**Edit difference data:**

::::::::::

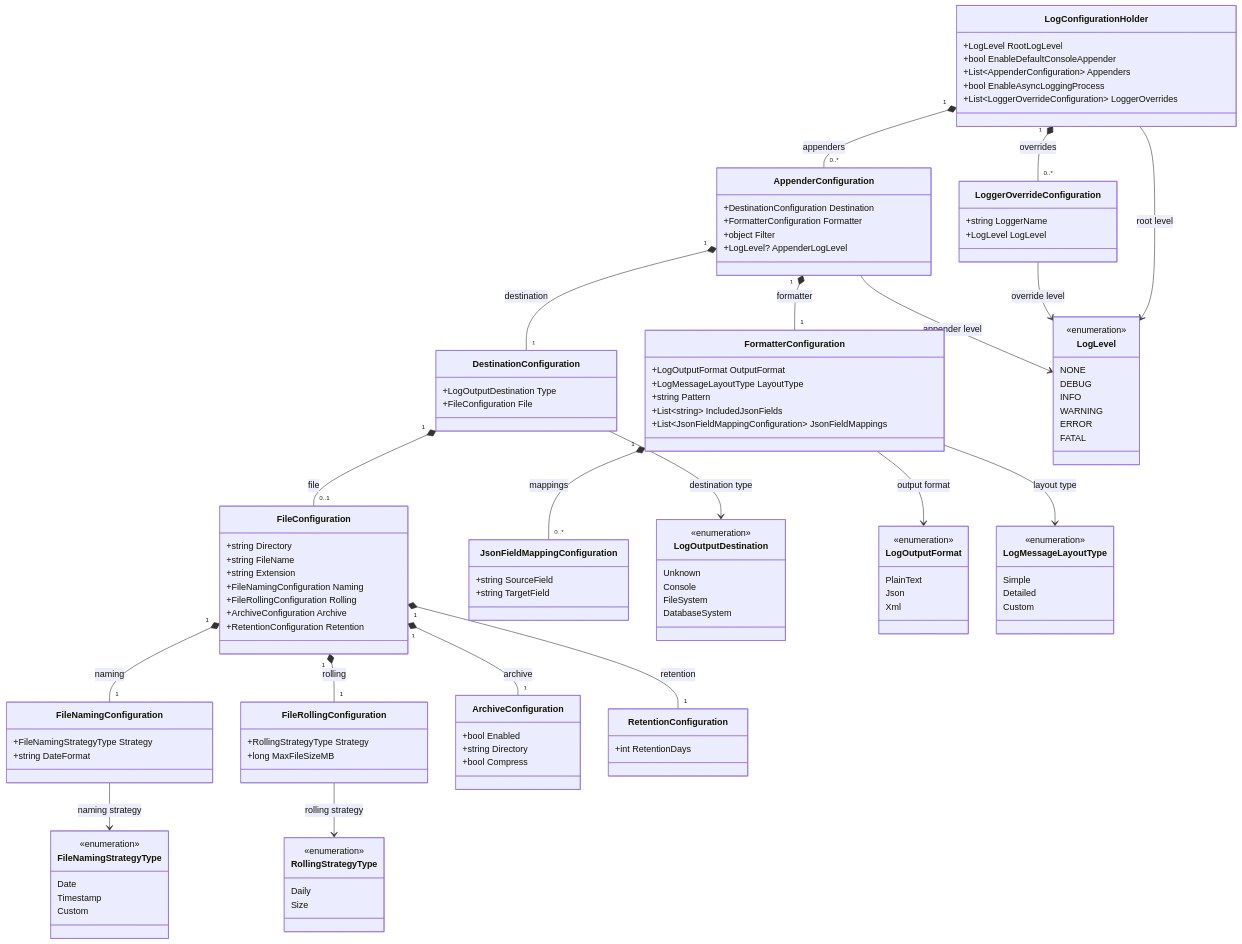
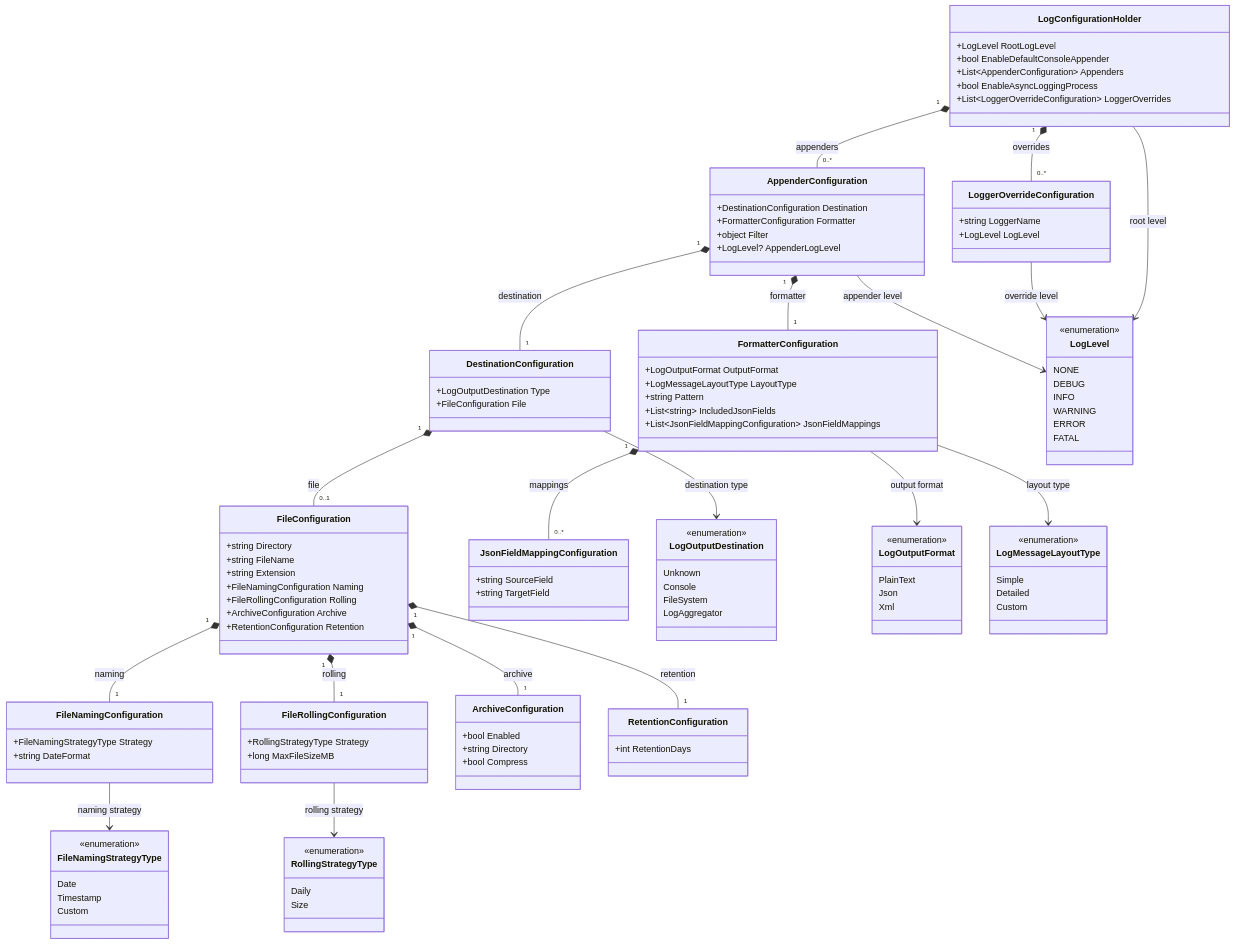
Before and after one commit to srimani-ravikumar/SmartLogger: the diagram in docs/dev/Rewritten_With_More_Clarity/03.LowLevelDesign_Notes/LogConfiguration_Design_Decision.md, drawn with Mermaid. The commit also changed 14 other files, not shown here.

First line of the commit message:
introduce new appender type named "LogAggregator"

```diff
--- a/docs/dev/Rewritten_With_More_Clarity/03.LowLevelDesign_Notes/LogConfiguration_Design_Decision.md
+++ b/docs/dev/Rewritten_With_More_Clarity/03.LowLevelDesign_Notes/LogConfiguration_Design_Decision.md
@@ -76,7 +76,7 @@
     Unknown
     Console
     FileSystem
-    DatabaseSystem
+    LogAggregator
 }
 
 class LogLevel {
```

::::::::::

**WHAT YOU WILL DO:** From the records given above, reproduce all text exactly and exclude each picture.

**OUTPUT FOR THIS TASK:**
Before and after one commit to srimani-ravikumar/SmartLogger: the diagram in docs/dev/Rewritten_With_More_Clarity/03.LowLevelDesign_Notes/LogConfiguration_Design_Decision.md, drawn with Mermaid. The commit also changed 14 other files, not shown here.

First line of the commit message:
introduce new appender type named "LogAggregator"

```diff
--- a/docs/dev/Rewritten_With_More_Clarity/03.LowLevelDesign_Notes/LogConfiguration_Design_Decision.md
+++ b/docs/dev/Rewritten_With_More_Clarity/03.LowLevelDesign_Notes/LogConfiguration_Design_Decision.md
@@ -76,7 +76,7 @@
     Unknown
     Console
     FileSystem
-    DatabaseSystem
+    LogAggregator
 }
 
 class LogLevel {
```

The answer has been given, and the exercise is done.